- About this task
Which lines in the entries below contain the string "Before"? Show each of them in full.

^^^^^^^^

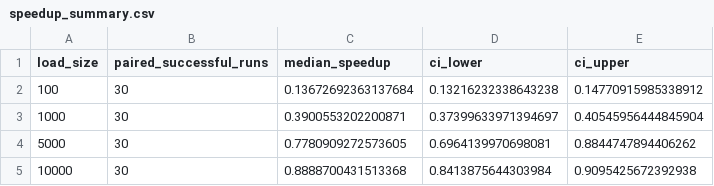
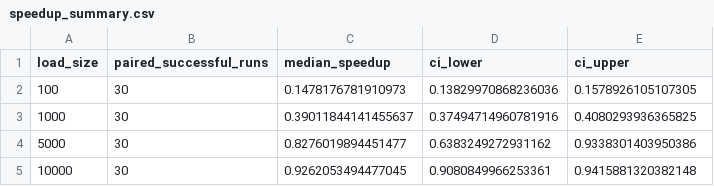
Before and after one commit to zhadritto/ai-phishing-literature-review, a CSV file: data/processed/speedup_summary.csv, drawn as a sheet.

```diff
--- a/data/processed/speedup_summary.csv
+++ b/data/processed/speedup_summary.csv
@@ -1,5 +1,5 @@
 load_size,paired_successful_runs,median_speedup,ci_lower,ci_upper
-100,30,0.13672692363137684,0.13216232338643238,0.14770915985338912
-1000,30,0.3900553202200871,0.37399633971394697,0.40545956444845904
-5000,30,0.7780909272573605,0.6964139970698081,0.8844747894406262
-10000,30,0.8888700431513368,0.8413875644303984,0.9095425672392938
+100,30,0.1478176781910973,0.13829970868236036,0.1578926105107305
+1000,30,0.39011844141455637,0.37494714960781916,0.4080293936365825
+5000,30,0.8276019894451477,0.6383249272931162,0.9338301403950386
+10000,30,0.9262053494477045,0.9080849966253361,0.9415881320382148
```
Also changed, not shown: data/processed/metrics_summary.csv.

^^^^^^^^

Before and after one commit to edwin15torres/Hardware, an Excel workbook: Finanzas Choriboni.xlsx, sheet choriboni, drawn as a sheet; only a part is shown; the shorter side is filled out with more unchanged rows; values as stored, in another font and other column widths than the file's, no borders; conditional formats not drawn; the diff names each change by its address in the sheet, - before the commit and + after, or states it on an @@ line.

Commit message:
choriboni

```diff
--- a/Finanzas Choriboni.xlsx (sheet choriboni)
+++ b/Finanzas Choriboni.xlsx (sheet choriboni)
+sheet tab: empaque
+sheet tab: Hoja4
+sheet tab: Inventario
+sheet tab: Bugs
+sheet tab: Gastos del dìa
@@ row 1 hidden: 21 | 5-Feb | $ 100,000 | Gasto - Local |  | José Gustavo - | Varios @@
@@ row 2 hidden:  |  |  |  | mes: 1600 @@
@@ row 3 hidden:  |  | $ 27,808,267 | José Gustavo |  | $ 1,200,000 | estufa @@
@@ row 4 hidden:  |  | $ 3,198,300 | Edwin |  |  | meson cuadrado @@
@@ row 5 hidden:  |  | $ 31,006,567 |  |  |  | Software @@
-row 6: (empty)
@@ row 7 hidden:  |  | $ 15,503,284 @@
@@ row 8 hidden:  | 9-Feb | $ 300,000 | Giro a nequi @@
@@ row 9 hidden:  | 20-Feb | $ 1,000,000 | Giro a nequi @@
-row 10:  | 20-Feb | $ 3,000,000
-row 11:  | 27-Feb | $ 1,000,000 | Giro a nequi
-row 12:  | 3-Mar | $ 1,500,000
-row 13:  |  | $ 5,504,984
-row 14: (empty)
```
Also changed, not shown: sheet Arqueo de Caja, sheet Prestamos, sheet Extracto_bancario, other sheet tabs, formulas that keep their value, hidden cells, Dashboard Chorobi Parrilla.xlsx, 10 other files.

^^^^^^^^

- The completed task
Before and after one commit to zhadritto/ai-phishing-literature-review, a CSV file: data/processed/speedup_summary.csv, drawn as a sheet.
Before and after one commit to edwin15torres/Hardware, an Excel workbook: Finanzas Choriboni.xlsx, sheet choriboni, drawn as a sheet; only a part is shown; the shorter side is filled out with more unchanged rows; values as stored, in another font and other column widths than the file's, no borders; conditional formats not drawn; the diff names each change by its address in the sheet, - before the commit and + after, or states it on an @@ line.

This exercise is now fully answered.